Among the many surviving Spode documents are two shape books dated to about 1820 which contain thumbnail sketches of bone china objects with instructions to throwers and turners about size requirements.
The Plymouth and Bristol factories, and (from 1782 to 1810) the New Hall (Staffordshire) factory under Richard Champion's patent, were producing hard paste similar to Oriental porcelain.
The technique was developed by adding calcined bone to this glassy frit, for example in the productions of Bow porcelain works and Chelsea porcelain works, and this was carried on from at least the 1750s onwards.

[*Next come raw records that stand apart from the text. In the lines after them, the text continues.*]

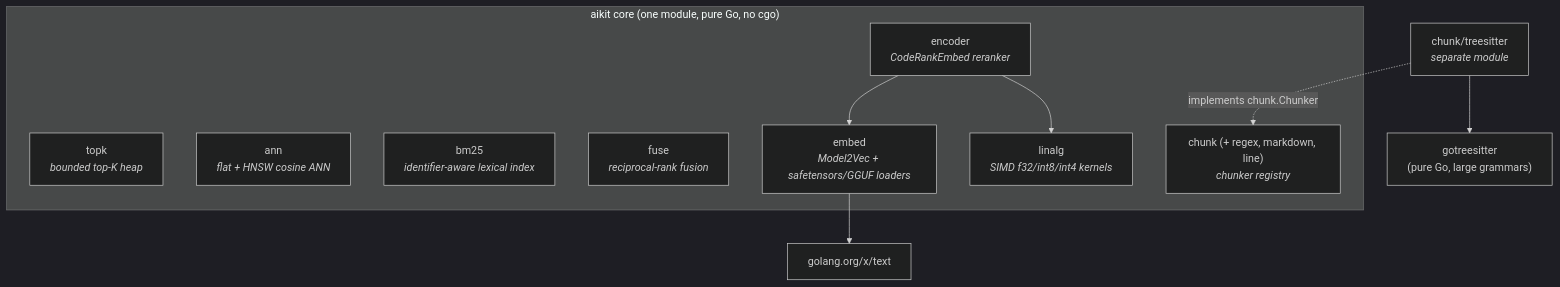
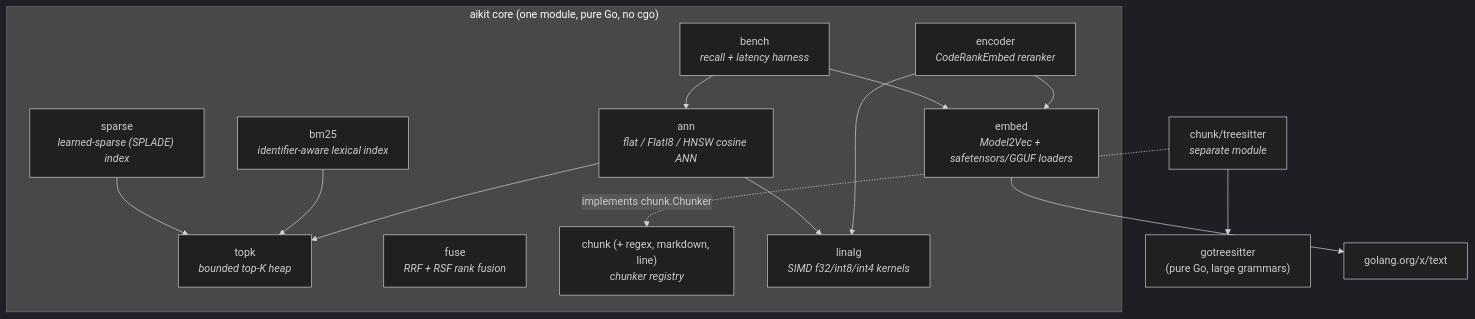
One commit to townsendmerino/aikit changed the first of 3 diagrams in docs/architecture.md. Above: the diagram before and after it, drawn with Mermaid (dark theme). The commit also changed other lines of this file and 2 other files, not shown here.

Commit message:
docs: sync package DAG + treesitter lockstep with v1.2 reality; pin windows CI
These doc edits missed v1.2.0 — they were uncommitted in the working tree when the
tag was cut at 14ffb7d, so pkg.go.dev would render the stale DAG (ann shown with
no deps, sparse/bench absent). Landing on main for the next tag:

- Package DAG + deps table: ann → linalg, topk; bm25, sparse → topk; bench → ann
  (embed is a test-only dep of the harness, shown for context); added the sparse
  and bench nodes and the ann→linalg edge — ann scores through linalg's SIMD dot
  kernels since v1.2.
- treesitter lockstep: the README promised unconditional "versioned in lockstep
  with the core," but practice (and the 1.1.x precedent) is lockstep only when the
  submodule changes. Its code is unchanged since v1.0.0 and the core chunk.Chunker
  contract is Hard-tier stable, so v1.2.0 ships no chunk/treesitter tag — reworded
  to match.
- CI: pin the windows job to windows-2025 ahead of GitHub's 2026-06-15
  windows-latest redirect, so the runner image can't shift unannounced.

Docs/CI only; no code change.

````diff
--- a/docs/architecture.md
+++ b/docs/architecture.md
@@ -49,18 +49,26 @@
 ```mermaid
 graph TD
     subgraph core ["aikit core (one module, pure Go, no cgo)"]
         topk["topk<br/><i>bounded top-K heap</i>"]
-        ann["ann<br/><i>flat + HNSW cosine ANN</i>"]
+        ann["ann<br/><i>flat / FlatI8 / HNSW cosine ANN</i>"]
         bm25["bm25<br/><i>identifier-aware lexical index</i>"]
-        fuse["fuse<br/><i>reciprocal-rank fusion</i>"]
+        sparse["sparse<br/><i>learned-sparse (SPLADE) index</i>"]
+        fuse["fuse<br/><i>RRF + RSF rank fusion</i>"]
         chunk["chunk (+ regex, markdown, line)<br/><i>chunker registry</i>"]
         linalg["linalg<br/><i>SIMD f32/int8/int4 kernels</i>"]
         embed["embed<br/><i>Model2Vec + safetensors/GGUF loaders</i>"]
         encoder["encoder<br/><i>CodeRankEmbed reranker</i>"]
+        bench["bench<br/><i>recall + latency harness</i>"]
         encoder --> embed
         encoder --> linalg
+        ann --> linalg
+        ann --> topk
+        bm25 --> topk
+        sparse --> topk
+        bench --> ann
+        bench --> embed
     end
     ts["chunk/treesitter<br/><i>separate module</i>"] -.->|implements chunk.Chunker| chunk
     ts --> gts["gotreesitter<br/>(pure Go, large grammars)"]
     embed --> xtext["golang.org/x/text"]
 ```
````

The Worcester and Caughley factories had commenced transfer printing underglaze and over glaze on porcelain in the early 1750s, and from 1756 overglaze printing was also applied to earthenware and stoneware.The colour paste was worked into the cut areas of the copper plate and wiped from the uncut surfaces, and then printed by passing through rollers.These designs, including edge-patterns which had to be manipulated in sections, were cut out using scissors and applied to the biscuit-fired ware (using a white fabric), itself prepared with a gum solution.Although the Bow porcelain factory, Chelsea porcelain factory, Royal Worcester and Royal Crown Derby factories had, before Spode, established a proportion of about 40–45 per cent calcined bone in the formula as standard, it was Spode who first abandoned the practice of calcining or fritting the bone with some of the other ingredients, and used the simple mixture of bone ash, china stone and kaolin, which since his time set the basic recipe of bone china.The traditional bone china recipe was 6 parts bone-ash, 4 parts china stone and 3.5 parts kaolin, all finely ground together. Many fine examples of the elder Spode's productions were destroyed in a fire at Alexandra Palace, London in 1873, where they were included in an exhibition of nearly five thousand specimens of English pottery and porcelain.